**RECORDS TO USE:**
__________
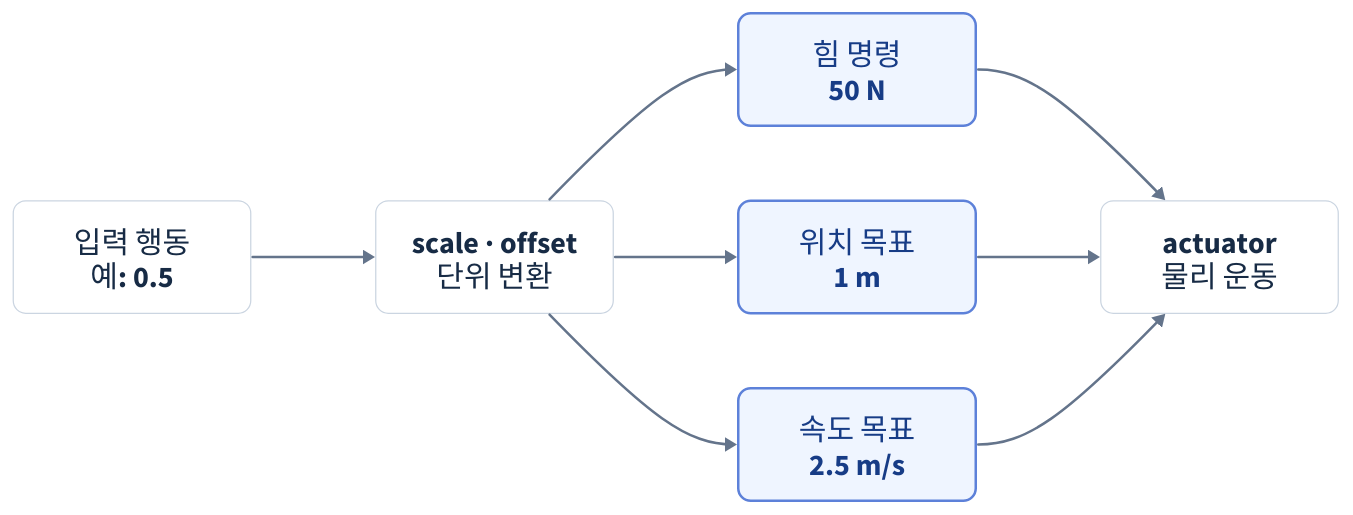
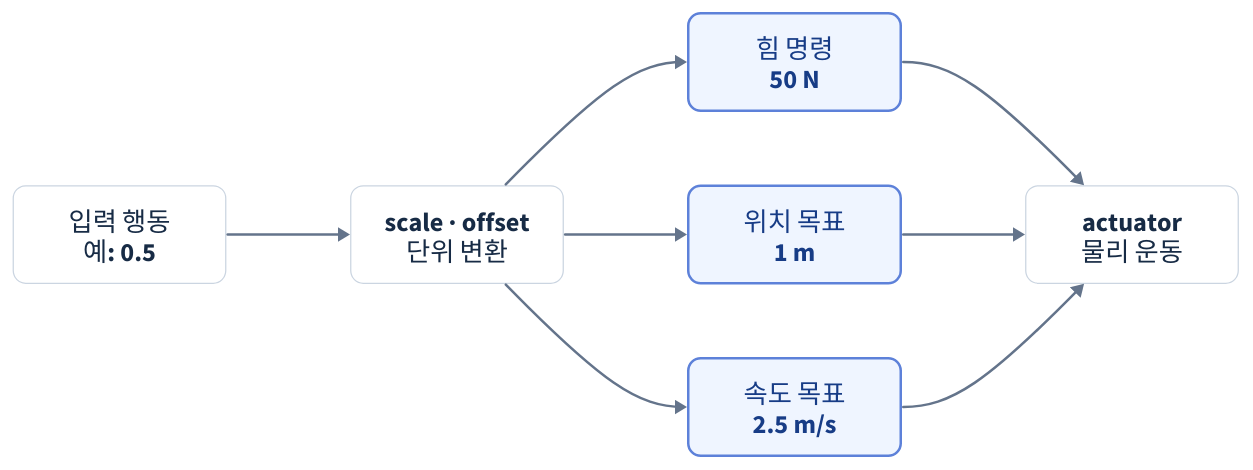
Before and after one commit to fortex66/physical-ai-training: the diagram in learning-notes/reinforcement-learning/diagrams/10-action-space.d2, drawn with D2. The commit also changed 44 other files, not shown here.

Commit message:
docs: add lesson 23 custom RL environment and reduce diagram sizing

```diff
--- a/learning-notes/reinforcement-learning/diagrams/10-action-space.d2
+++ b/learning-notes/reinforcement-learning/diagrams/10-action-space.d2
@@ -1,30 +1,30 @@
 direction: right
 classes: {
   box: {
-    width: 190
-    height: 90
-    style: {font-size: 24; font-color: "#172B45"; fill: "#FFFFFF"; stroke: "#CBD5E1"; stroke-width: 1; border-radius: 10}
+    width: 170
+    height: 78
+    style: {font-size: 21; font-color: "#172B45"; fill: "#FFFFFF"; stroke: "#CBD5E1"; stroke-width: 1; border-radius: 10}
   }
   focus: {
-    width: 190
-    height: 90
-    style: {font-size: 24; font-color: "#173C86"; fill: "#EFF5FF"; stroke: "#5D81D9"; stroke-width: 2; border-radius: 10}
+    width: 170
+    height: 78
+    style: {font-size: 21; font-color: "#173C86"; fill: "#EFF5FF"; stroke: "#5D81D9"; stroke-width: 2; border-radius: 10}
   }
 }
 *.class: box
-*.style.font-size: 24
+*.style.font-size: 21
 (* -> *)[*].style.stroke: "#64748B"
 (* -> *)[*].style.stroke-width: 2
 input: "입력 행동\n예: 0.5"
 process: "scale · offset\n단위 변환"
 effort: "힘 명령\n50 N" {class: focus}
 position: "위치 목표\n1 m" {class: focus}
 velocity: "속도 목표\n2.5 m/s" {class: focus}
 robot: "actuator\n물리 운동"
 input -> process
 process -> effort
 process -> position
 process -> velocity
 effort -> robot
 position -> robot
 velocity -> robot
```
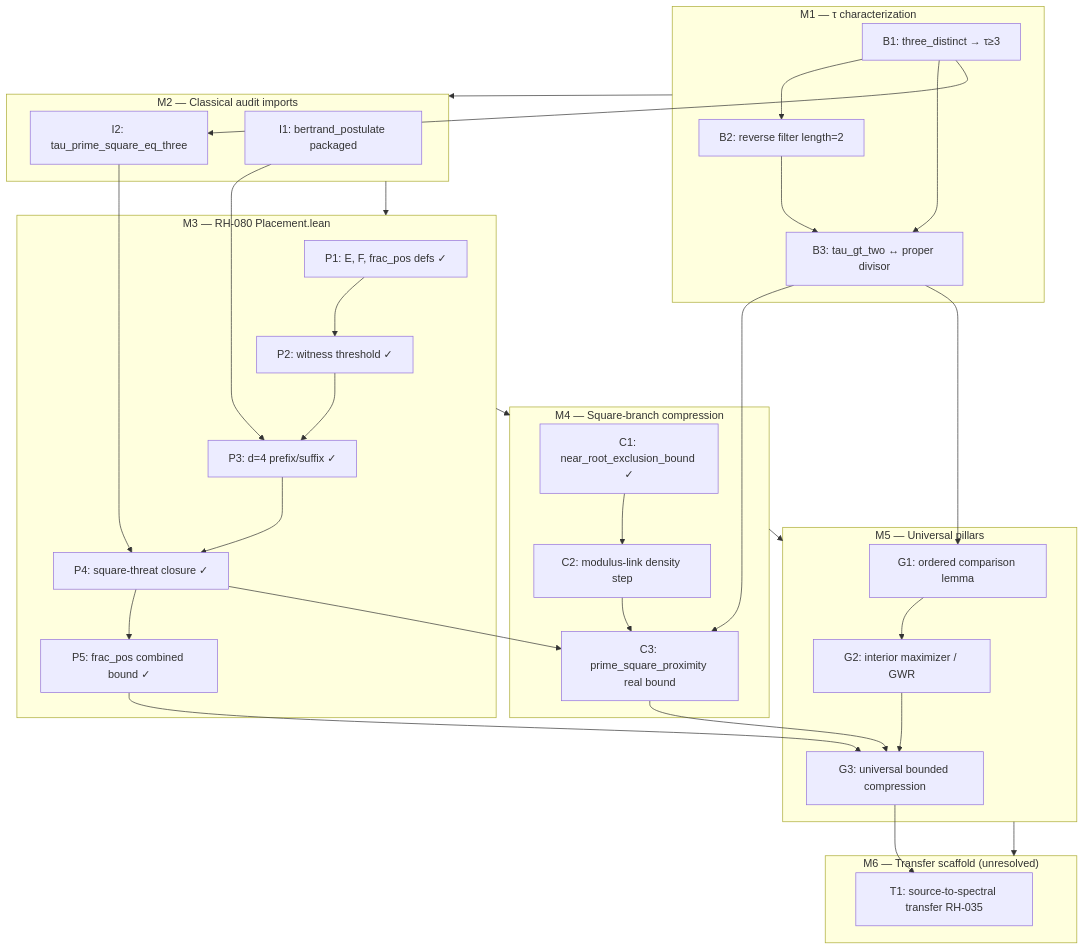
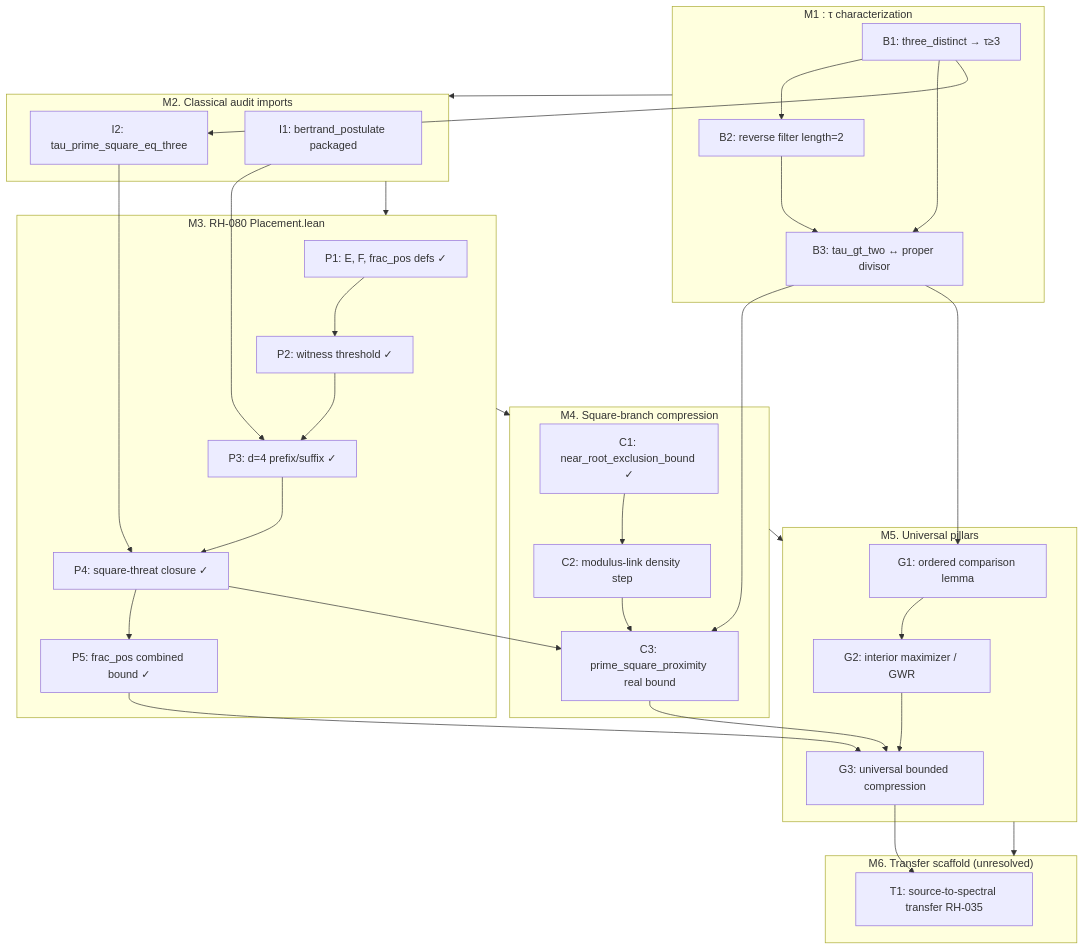
The diagram in lean-4/PLACEMENT_FORMALIZATION_ROADMAP.md (zfifteen/geodesic-prime-prefilter), drawn with Mermaid before and after one commit. The commit also changed other lines of this file and 261 other files, not shown here.

````diff
--- a/lean-4/PLACEMENT_FORMALIZATION_ROADMAP.md
+++ b/lean-4/PLACEMENT_FORMALIZATION_ROADMAP.md
@@ -64,57 +64,57 @@
 ```mermaid
 flowchart TD
-  subgraph M1["M1 — τ characterization"]
+  subgraph M1["M1 : τ characterization"]
     B1["B1: three_distinct → τ≥3"]
     B2["B2: reverse filter length=2"]
     B3["B3: tau_gt_two ↔ proper divisor"]
     B1 --> B2
     B1 --> B3
     B2 --> B3
   end
 
-  subgraph M2["M2 — Classical audit imports"]
+  subgraph M2["M2. Classical audit imports"]
     I1["I1: bertrand_postulate packaged"]
     I2["I2: tau_prime_square_eq_three"]
     B1 --> I2
   end
 
-  subgraph M3["M3 — RH-080 Placement.lean"]
+  subgraph M3["M3. RH-080 Placement.lean"]
     P1["P1: E, F, frac_pos defs ✓"]
     P2["P2: witness threshold ✓"]
     P3["P3: d=4 prefix/suffix ✓"]
     P4["P4: square-threat closure ✓"]
     P5["P5: frac_pos combined bound ✓"]
     I1 --> P3
     I2 --> P4
     P1 --> P2 --> P3 --> P4 --> P5
   end
 
-  subgraph M4["M4 — Square-branch compression"]
+  subgraph M4["M4. Square-branch compression"]
     C1["C1: near_root_exclusion_bound ✓"]
     C2["C2: modulus-link density step"]
     C3["C3: prime_square_proximity real bound"]
     C1 --> C2 --> C3
     P4 --> C3
     B3 --> C3
   end
 
-  subgraph M5["M5 — Universal pillars"]
+  subgraph M5["M5. Universal pillars"]
     G1["G1: ordered comparison lemma"]
     G2["G2: interior maximizer / GWR"]
     G3["G3: universal bounded compression"]
     B3 --> G1 --> G2 --> G3
     P5 --> G3
     C3 --> G3
   end
 
-  subgraph M6["M6 — Transfer scaffold (unresolved)"]
+  subgraph M6["M6. Transfer scaffold (unresolved)"]
     T1["T1: source-to-spectral transfer RH-035"]
     G3 --> T1
   end
 
   M1 --> M2
   M2 --> M3
   M3 --> M4
   M4 --> M5
   M5 --> M6
 ```
````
__________
**WORK REQUIRED:** When the word "width" turns up on a line of the material above, copy that line.

**TASK SOLUTION:**
-    width: 190
-    style: {font-size: 24; font-color: "#172B45"; fill: "#FFFFFF"; stroke: "#CBD5E1"; stroke-width: 1; border-radius: 10}
+    width: 170
+    style: {font-size: 21; font-color: "#172B45"; fill: "#FFFFFF"; stroke: "#CBD5E1"; stroke-width: 1; border-radius: 10}
-    width: 190
-    style: {font-size: 24; font-color: "#173C86"; fill: "#EFF5FF"; stroke: "#5D81D9"; stroke-width: 2; border-radius: 10}
+    width: 170
+    style: {font-size: 21; font-color: "#173C86"; fill: "#EFF5FF"; stroke: "#5D81D9"; stroke-width: 2; border-radius: 10}
 (* -> *)[*].style.stroke-width: 2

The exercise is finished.